- YOUR GOAL: In your copy, reproduce each entry exactly and leave out the pictures.

- EXERCISE INPUT:
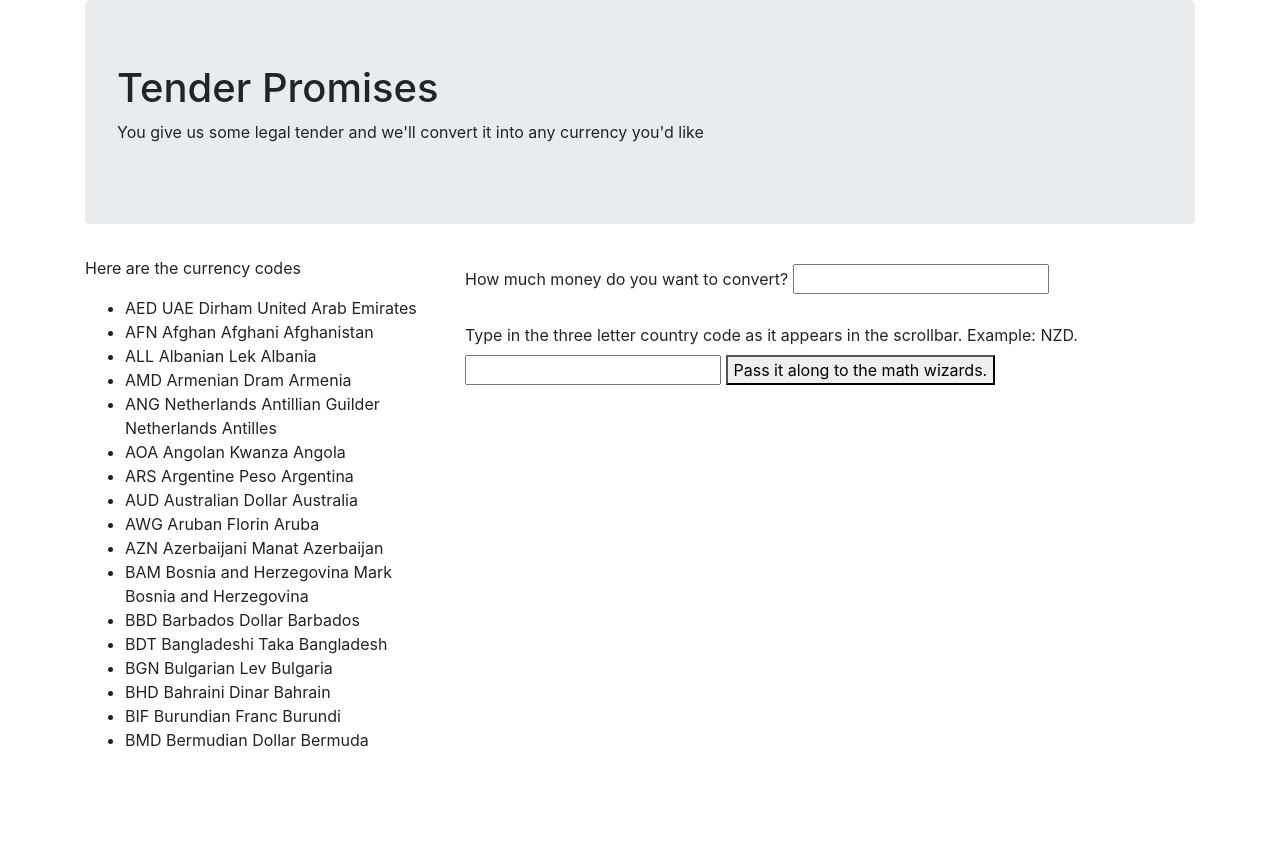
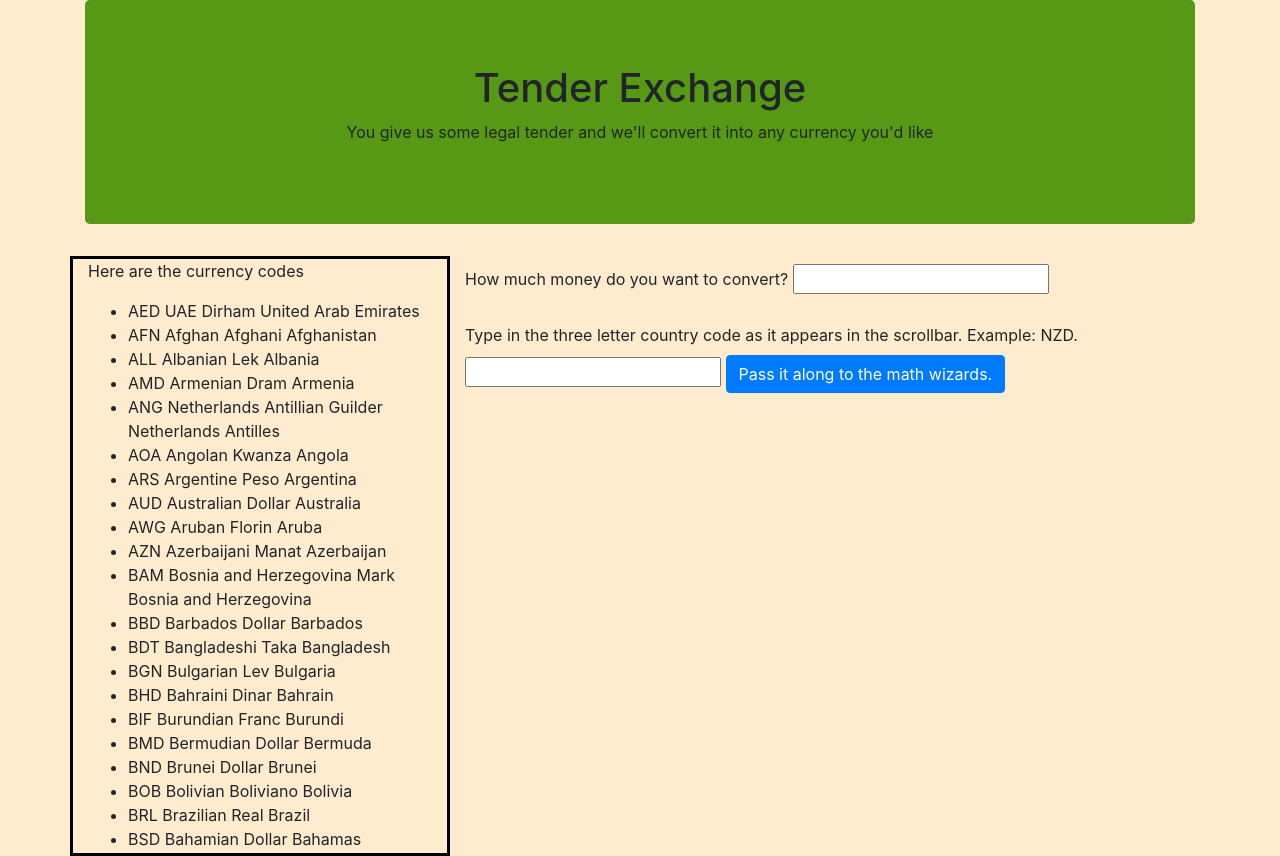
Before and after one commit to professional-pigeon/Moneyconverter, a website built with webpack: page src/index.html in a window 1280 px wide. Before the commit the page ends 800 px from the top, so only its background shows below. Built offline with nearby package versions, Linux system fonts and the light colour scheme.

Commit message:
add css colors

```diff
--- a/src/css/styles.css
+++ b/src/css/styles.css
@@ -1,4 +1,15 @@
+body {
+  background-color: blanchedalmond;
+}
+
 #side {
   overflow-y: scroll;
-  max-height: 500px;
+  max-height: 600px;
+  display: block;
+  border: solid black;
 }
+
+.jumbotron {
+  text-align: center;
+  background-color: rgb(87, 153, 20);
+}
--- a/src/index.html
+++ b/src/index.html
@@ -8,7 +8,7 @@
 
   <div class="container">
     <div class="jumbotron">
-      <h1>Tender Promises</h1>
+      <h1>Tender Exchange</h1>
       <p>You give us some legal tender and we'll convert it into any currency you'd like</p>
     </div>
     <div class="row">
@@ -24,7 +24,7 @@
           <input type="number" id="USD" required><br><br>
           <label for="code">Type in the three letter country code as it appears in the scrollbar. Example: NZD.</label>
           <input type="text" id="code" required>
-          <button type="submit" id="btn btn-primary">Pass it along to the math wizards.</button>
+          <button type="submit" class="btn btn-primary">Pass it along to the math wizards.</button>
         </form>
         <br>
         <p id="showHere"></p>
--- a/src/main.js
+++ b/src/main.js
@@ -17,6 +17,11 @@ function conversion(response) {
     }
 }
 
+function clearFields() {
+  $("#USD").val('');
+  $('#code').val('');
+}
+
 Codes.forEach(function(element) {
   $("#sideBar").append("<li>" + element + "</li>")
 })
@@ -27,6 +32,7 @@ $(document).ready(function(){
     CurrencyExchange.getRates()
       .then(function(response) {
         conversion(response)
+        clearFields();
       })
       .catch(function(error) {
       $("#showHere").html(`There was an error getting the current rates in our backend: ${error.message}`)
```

- ANSWER:
Before and after one commit to professional-pigeon/Moneyconverter, a website built with webpack: page src/index.html in a window 1280 px wide. Before the commit the page ends 800 px from the top, so only its background shows below. Built offline with nearby package versions, Linux system fonts and the light colour scheme.

Commit message:
add css colors

```diff
--- a/src/css/styles.css
+++ b/src/css/styles.css
@@ -1,4 +1,15 @@
+body {
+  background-color: blanchedalmond;
+}
+
 #side {
   overflow-y: scroll;
-  max-height: 500px;
+  max-height: 600px;
+  display: block;
+  border: solid black;
 }
+
+.jumbotron {
+  text-align: center;
+  background-color: rgb(87, 153, 20);
+}
--- a/src/index.html
+++ b/src/index.html
@@ -8,7 +8,7 @@
 
   <div class="container">
     <div class="jumbotron">
-      <h1>Tender Promises</h1>
+      <h1>Tender Exchange</h1>
       <p>You give us some legal tender and we'll convert it into any currency you'd like</p>
     </div>
     <div class="row">
@@ -24,7 +24,7 @@
           <input type="number" id="USD" required><br><br>
           <label for="code">Type in the three letter country code as it appears in the scrollbar. Example: NZD.</label>
           <input type="text" id="code" required>
-          <button type="submit" id="btn btn-primary">Pass it along to the math wizards.</button>
+          <button type="submit" class="btn btn-primary">Pass it along to the math wizards.</button>
         </form>
         <br>
         <p id="showHere"></p>
--- a/src/main.js
+++ b/src/main.js
@@ -17,6 +17,11 @@ function conversion(response) {
     }
 }
 
+function clearFields() {
+  $("#USD").val('');
+  $('#code').val('');
+}
+
 Codes.forEach(function(element) {
   $("#sideBar").append("<li>" + element + "</li>")
 })
@@ -27,6 +32,7 @@ $(document).ready(function(){
     CurrencyExchange.getRates()
       .then(function(response) {
         conversion(response)
+        clearFields();
       })
       .catch(function(error) {
       $("#showHere").html(`There was an error getting the current rates in our backend: ${error.message}`)
```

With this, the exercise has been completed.